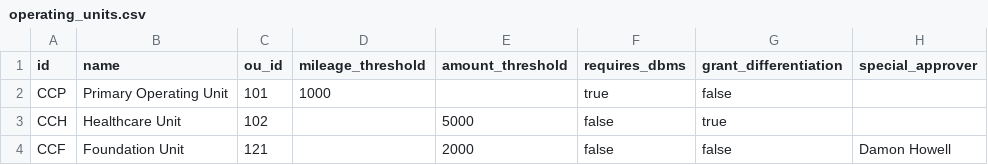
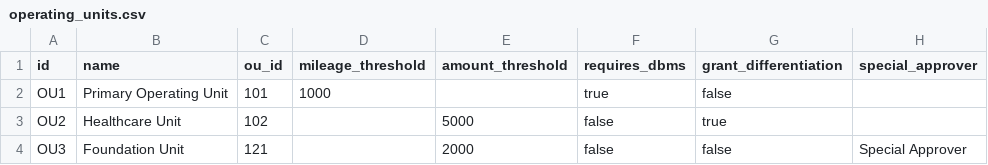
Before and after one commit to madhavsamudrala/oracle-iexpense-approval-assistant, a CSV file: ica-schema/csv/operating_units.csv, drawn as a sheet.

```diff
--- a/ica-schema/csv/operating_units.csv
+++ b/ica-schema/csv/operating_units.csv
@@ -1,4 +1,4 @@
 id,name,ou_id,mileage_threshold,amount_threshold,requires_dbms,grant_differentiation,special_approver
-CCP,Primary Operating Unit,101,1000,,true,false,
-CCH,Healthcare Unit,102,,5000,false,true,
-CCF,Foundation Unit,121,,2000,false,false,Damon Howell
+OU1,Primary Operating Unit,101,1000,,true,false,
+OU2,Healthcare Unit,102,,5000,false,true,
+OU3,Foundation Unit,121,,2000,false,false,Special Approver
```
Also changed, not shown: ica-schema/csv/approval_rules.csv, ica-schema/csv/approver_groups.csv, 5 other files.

===============

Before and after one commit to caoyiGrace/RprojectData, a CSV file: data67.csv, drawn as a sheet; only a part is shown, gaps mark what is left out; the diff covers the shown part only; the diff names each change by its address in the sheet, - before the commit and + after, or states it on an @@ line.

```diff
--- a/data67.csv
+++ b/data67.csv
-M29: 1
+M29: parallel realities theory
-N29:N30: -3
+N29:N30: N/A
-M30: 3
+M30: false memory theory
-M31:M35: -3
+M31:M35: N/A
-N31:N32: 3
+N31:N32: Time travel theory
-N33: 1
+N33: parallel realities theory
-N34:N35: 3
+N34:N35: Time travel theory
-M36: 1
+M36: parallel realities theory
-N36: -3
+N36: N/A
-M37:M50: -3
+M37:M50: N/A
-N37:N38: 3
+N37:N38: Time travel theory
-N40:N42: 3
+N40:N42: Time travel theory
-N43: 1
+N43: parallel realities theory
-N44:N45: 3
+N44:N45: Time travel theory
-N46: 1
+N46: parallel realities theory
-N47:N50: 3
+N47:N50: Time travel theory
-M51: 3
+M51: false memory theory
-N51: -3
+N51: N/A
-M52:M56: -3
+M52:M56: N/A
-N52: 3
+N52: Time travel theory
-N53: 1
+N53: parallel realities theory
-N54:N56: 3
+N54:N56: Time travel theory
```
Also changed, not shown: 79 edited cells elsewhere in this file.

===============

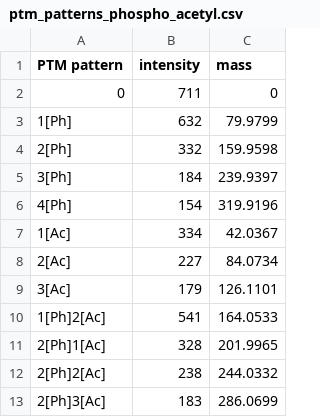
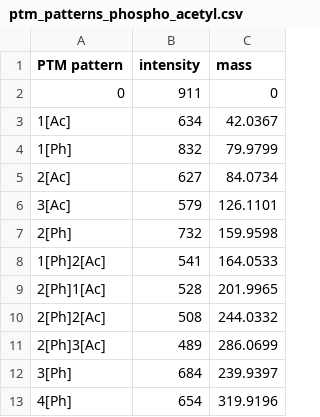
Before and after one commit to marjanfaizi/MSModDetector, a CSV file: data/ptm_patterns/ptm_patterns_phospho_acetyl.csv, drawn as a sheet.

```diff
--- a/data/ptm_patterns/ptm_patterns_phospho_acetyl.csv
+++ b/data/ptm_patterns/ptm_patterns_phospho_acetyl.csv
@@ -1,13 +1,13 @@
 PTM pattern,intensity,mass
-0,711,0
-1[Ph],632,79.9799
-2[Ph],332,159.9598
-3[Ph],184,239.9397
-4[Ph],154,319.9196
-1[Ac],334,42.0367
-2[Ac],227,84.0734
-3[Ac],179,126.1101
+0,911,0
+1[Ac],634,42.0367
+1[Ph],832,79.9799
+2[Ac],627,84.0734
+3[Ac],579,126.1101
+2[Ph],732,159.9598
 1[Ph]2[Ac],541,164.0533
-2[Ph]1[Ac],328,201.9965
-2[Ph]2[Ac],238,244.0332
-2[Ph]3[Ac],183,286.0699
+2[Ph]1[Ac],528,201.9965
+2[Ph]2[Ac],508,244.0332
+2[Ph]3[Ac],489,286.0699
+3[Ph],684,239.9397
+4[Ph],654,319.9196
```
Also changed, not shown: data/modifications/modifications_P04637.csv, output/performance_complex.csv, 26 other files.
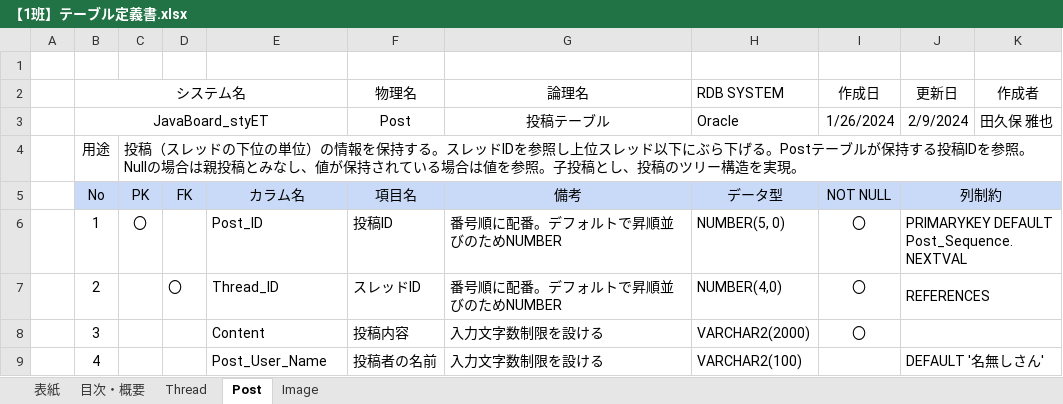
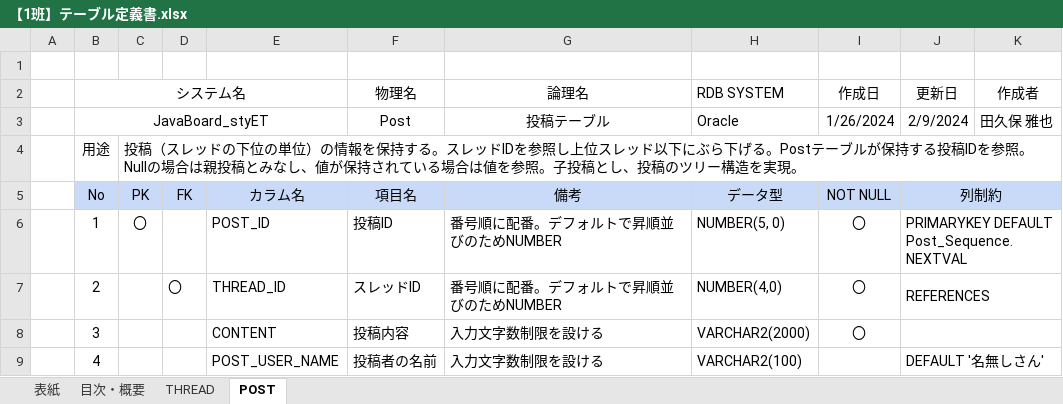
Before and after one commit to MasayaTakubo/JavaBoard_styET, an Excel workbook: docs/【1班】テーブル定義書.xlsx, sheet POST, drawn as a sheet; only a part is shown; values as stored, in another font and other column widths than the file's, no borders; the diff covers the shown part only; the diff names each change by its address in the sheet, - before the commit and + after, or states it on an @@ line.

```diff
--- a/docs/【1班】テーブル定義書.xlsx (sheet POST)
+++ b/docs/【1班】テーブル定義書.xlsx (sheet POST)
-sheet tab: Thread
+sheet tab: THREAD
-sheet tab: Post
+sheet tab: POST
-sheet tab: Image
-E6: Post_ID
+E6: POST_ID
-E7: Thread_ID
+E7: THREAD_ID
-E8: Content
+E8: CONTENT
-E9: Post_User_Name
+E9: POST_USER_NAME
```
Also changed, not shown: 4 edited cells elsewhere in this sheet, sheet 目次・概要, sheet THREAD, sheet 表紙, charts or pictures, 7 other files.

===============

Read the listing above, then copy every line that includes the string "after".

Before and after one commit to madhavsamudrala/oracle-iexpense-approval-assistant, a CSV file: ica-schema/csv/operating_units.csv, drawn as a sheet.
Before and after one commit to caoyiGrace/RprojectData, a CSV file: data67.csv, drawn as a sheet; only a part is shown, gaps mark what is left out; the diff covers the shown part only; the diff names each change by its address in the sheet, - before the commit and + after, or states it on an @@ line.
Before and after one commit to marjanfaizi/MSModDetector, a CSV file: data/ptm_patterns/ptm_patterns_phospho_acetyl.csv, drawn as a sheet.
Before and after one commit to MasayaTakubo/JavaBoard_styET, an Excel workbook: docs/【1班】テーブル定義書.xlsx, sheet POST, drawn as a sheet; only a part is shown; values as stored, in another font and other column widths than the file's, no borders; the diff covers the shown part only; the diff names each change by its address in the sheet, - before the commit and + after, or states it on an @@ line.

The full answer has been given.